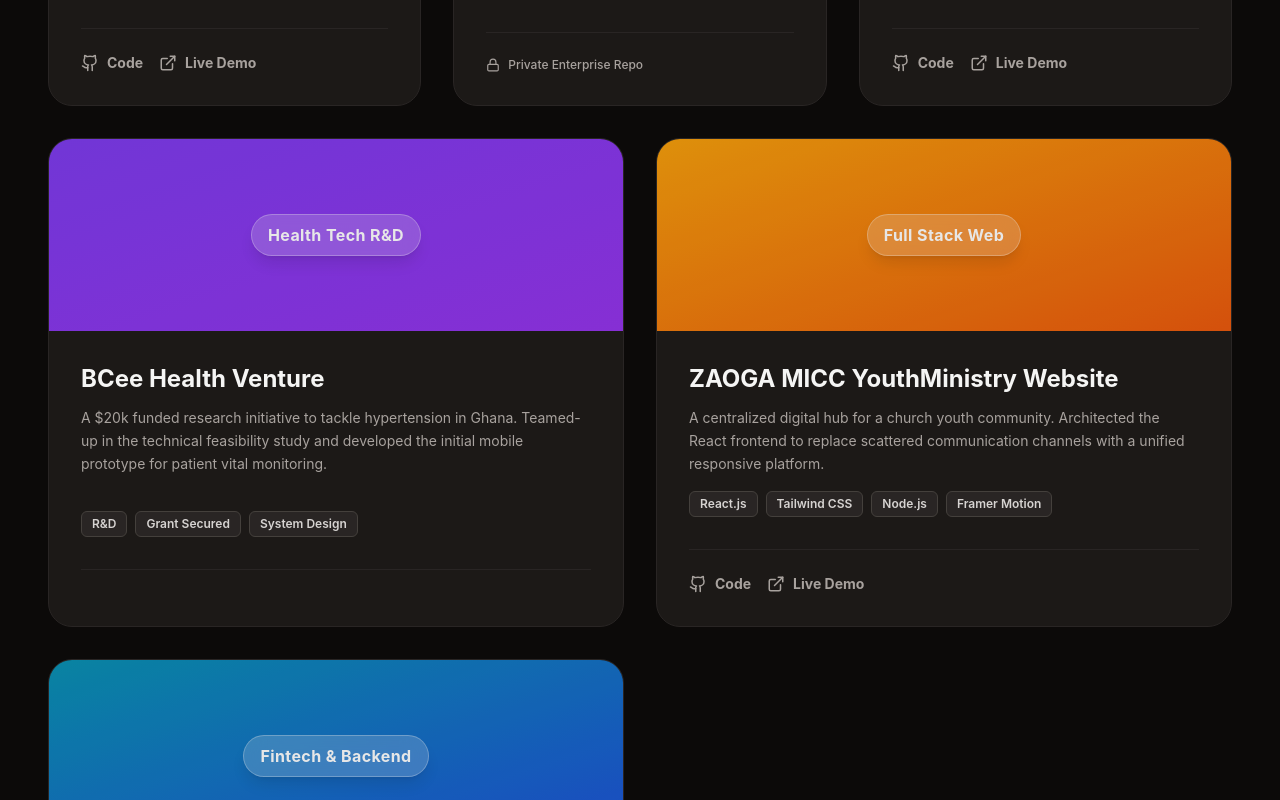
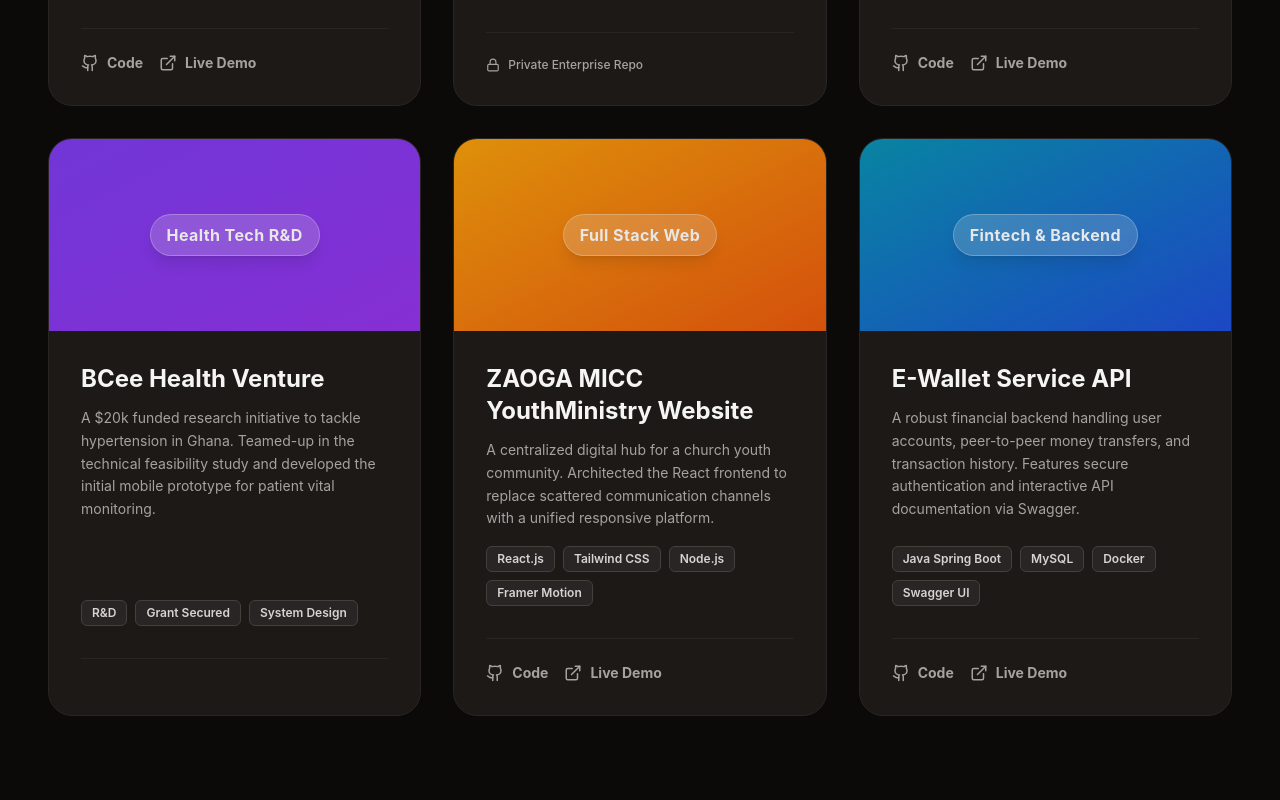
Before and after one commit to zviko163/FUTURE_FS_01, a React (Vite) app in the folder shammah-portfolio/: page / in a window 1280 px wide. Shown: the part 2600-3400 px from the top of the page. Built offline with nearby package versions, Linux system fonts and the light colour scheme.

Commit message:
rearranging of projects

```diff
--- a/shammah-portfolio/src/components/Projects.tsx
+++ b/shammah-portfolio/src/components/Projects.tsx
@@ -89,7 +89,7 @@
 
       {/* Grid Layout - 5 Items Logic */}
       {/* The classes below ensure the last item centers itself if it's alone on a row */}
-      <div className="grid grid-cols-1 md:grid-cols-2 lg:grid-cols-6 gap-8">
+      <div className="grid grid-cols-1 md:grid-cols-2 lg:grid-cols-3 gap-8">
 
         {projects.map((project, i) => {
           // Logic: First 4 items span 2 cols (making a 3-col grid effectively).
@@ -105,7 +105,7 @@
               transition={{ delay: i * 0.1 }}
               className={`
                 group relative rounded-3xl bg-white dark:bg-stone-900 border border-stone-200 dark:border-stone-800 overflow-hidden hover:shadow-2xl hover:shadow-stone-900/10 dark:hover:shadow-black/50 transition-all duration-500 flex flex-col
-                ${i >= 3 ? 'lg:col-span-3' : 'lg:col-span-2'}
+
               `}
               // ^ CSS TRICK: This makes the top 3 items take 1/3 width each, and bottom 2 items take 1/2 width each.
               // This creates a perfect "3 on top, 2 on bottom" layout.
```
· · · ·
» **WHAT IS REQUIRED**: When you repeat the data, keep every line exact and drop the images.

» **WRITTEN SOLUTION**:
Before and after one commit to zviko163/FUTURE_FS_01, a React (Vite) app in the folder shammah-portfolio/: page / in a window 1280 px wide. Shown: the part 2600-3400 px from the top of the page. Built offline with nearby package versions, Linux system fonts and the light colour scheme.

Commit message:
rearranging of projects

```diff
--- a/shammah-portfolio/src/components/Projects.tsx
+++ b/shammah-portfolio/src/components/Projects.tsx
@@ -89,7 +89,7 @@
 
       {/* Grid Layout - 5 Items Logic */}
       {/* The classes below ensure the last item centers itself if it's alone on a row */}
-      <div className="grid grid-cols-1 md:grid-cols-2 lg:grid-cols-6 gap-8">
+      <div className="grid grid-cols-1 md:grid-cols-2 lg:grid-cols-3 gap-8">
 
         {projects.map((project, i) => {
           // Logic: First 4 items span 2 cols (making a 3-col grid effectively).
@@ -105,7 +105,7 @@
               transition={{ delay: i * 0.1 }}
               className={`
                 group relative rounded-3xl bg-white dark:bg-stone-900 border border-stone-200 dark:border-stone-800 overflow-hidden hover:shadow-2xl hover:shadow-stone-900/10 dark:hover:shadow-black/50 transition-all duration-500 flex flex-col
-                ${i >= 3 ? 'lg:col-span-3' : 'lg:col-span-2'}
+
               `}
               // ^ CSS TRICK: This makes the top 3 items take 1/3 width each, and bottom 2 items take 1/2 width each.
               // This creates a perfect "3 on top, 2 on bottom" layout.
```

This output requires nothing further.